The four Kazakh young guns are back in BC! Image courtesy of RussianClimb.
K2 Kazakh young guns: Silence due to dead batteries?
Posted: Aug 16, 2005 06:14 am EDT
It is now around 36 hours since the young Kazakh climbers left camp 4 (7700 m) for the summit of K2 (8611 m), and there has not yet been an update from them. A possible explanation just arrived ExWeb from Alma Ata. Apparently, before they headed out on their summit push, Maxut told the coach Ervand Iljinsky, that the battery in their phone was a bit low.
As they are the only ones left up high, it is possible that the team is silent simply because they can not communicate or send messages due to dead batteries. In that case, the boys might be coming back down to BC about this time. All of Alma Ata is praying for the climbers, and wished for this possible explanation to be known.
The Kazakh climbers left camp 4 Sunday midnight. Hungarian Eross Zsolt, who joined the summit push two hours after the others, turned back after ten hours climbing at 8200m due to atrocious weather conditions. Also both the Polish climbers Anna and Darek turned around due to very deep snow and high wind.
The young guns continued up, trodding in snow that was up to their chests, facing winds over 100 km/h. They spent five hours to cover a very small distance, reported the Hungarians. The climbers are, in spite of their young age, very experienced: Leading the climb, and the Kazakh army team of 4 is Maxut Zhumayev: Not even 30 years old, Maxut has climbed eight 8000ers (including Kangchenjunga and Makalus West Pillar) - all of them without supplementary O2. Vassiliy Pivtsov is Maxut's regular climbing buddy with pretty much the same track record.
The two other Kazakhs are Damir Molgachev, who climbed Hidden Peak, G II, and Kangchenjunga between 2001 and 2002, and Serguey Brodsky who also did Kangchenjunga with the guys.
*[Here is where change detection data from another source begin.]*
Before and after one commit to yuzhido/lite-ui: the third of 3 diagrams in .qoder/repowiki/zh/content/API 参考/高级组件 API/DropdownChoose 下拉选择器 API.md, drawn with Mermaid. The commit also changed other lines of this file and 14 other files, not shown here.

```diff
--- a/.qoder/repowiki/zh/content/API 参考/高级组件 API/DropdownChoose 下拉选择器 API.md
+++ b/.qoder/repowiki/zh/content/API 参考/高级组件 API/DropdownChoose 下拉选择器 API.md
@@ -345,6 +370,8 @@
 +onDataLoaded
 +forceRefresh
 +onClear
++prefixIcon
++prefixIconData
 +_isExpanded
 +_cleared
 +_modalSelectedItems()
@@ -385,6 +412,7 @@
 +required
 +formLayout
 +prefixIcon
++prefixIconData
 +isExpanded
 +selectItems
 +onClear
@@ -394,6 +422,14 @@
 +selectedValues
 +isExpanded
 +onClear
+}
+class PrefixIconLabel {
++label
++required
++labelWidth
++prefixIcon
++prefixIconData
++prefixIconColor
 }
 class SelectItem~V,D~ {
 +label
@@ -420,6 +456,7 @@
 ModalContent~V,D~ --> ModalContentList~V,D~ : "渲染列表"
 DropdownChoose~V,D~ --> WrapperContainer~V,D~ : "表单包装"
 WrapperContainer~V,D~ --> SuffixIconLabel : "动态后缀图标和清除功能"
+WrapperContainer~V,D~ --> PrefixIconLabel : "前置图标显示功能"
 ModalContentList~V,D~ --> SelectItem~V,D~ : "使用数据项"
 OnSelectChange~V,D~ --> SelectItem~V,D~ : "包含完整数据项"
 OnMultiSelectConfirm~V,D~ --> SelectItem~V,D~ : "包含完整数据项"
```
The Kazakh's are as usual coached by Ervand Iljinsky. The climbers are part of a national team of Kazakhstan climbers with the intent to summit all fourteen 8,000m peaks in time to commemorate the fifteenth anniversary of its independence from the Soviet Union, coming up in December 2006.